## Work request
Write out the records in full and without alteration, setting aside their pictures.

## Material for this exercise
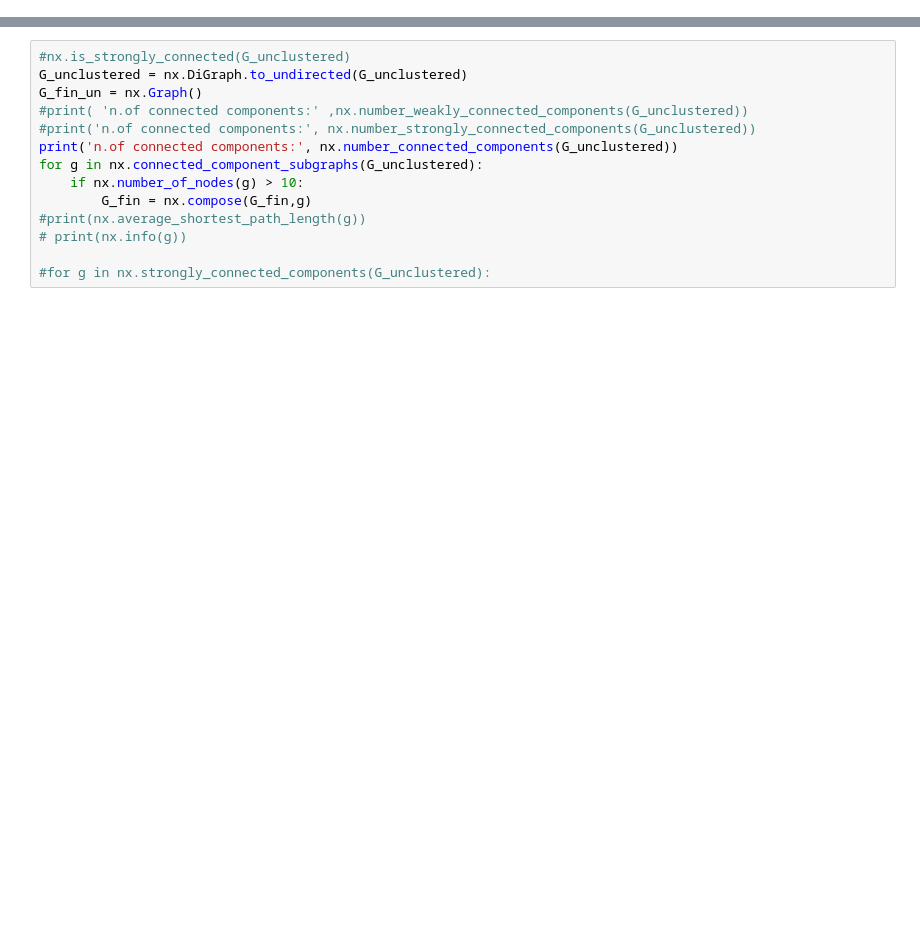
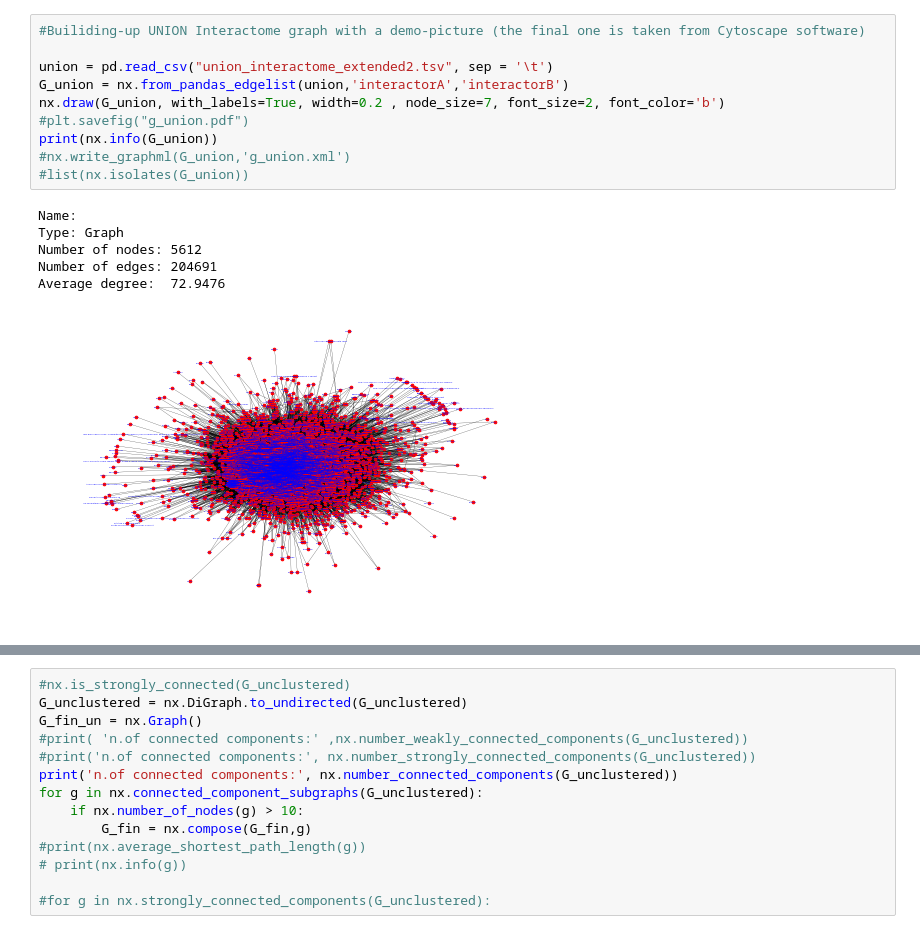
Before and after one commit to giuliacassara/Malignant-Mesothelioma, a Jupyter notebook: Analysis2.ipynb, the cells around one changed output, grey strips where cells are left out. Cells and saved outputs as stored; diff of their text form; blank space fills up the shorter version.

```diff
--- a/Analysis2.ipynb
+++ b/Analysis2.ipynb
@@ -23,0 +53,17 @@ Average degree:   2.5871
+# %%
+#Builiding-up UNION Interactome graph with a demo-picture (the final one is taken from Cytoscape software)
+
+union = pd.read_csv("union_interactome_extended2.tsv", sep = '\t')
+G_union = nx.from_pandas_edgelist(union,'interactorA','interactorB')
+nx.draw(G_union, with_labels=True, width=0.2 , node_size=7, font_size=2, font_color='b')
+#plt.savefig("g_union.pdf")
+print(nx.info(G_union))
+#nx.write_graphml(G_union,'g_union.xml')
+#list(nx.isolates(G_union))
+# %% [output]
+Name:
+Type: Graph
+Number of nodes: 5612
+Number of edges: 204691
+Average degree:  72.9476
+[figure, added]
```
Also changed, not shown: parts of 29 cells of this notebook, 4 other files.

## Your solution
Before and after one commit to giuliacassara/Malignant-Mesothelioma, a Jupyter notebook: Analysis2.ipynb, the cells around one changed output, grey strips where cells are left out. Cells and saved outputs as stored; diff of their text form; blank space fills up the shorter version.

```diff
--- a/Analysis2.ipynb
+++ b/Analysis2.ipynb
@@ -23,0 +53,17 @@ Average degree:   2.5871
+# %%
+#Builiding-up UNION Interactome graph with a demo-picture (the final one is taken from Cytoscape software)
+
+union = pd.read_csv("union_interactome_extended2.tsv", sep = '\t')
+G_union = nx.from_pandas_edgelist(union,'interactorA','interactorB')
+nx.draw(G_union, with_labels=True, width=0.2 , node_size=7, font_size=2, font_color='b')
+#plt.savefig("g_union.pdf")
+print(nx.info(G_union))
+#nx.write_graphml(G_union,'g_union.xml')
+#list(nx.isolates(G_union))
+# %% [output]
+Name:
+Type: Graph
+Number of nodes: 5612
+Number of edges: 204691
+Average degree:  72.9476
+[figure, added]
```
Also changed, not shown: parts of 29 cells of this notebook, 4 other files.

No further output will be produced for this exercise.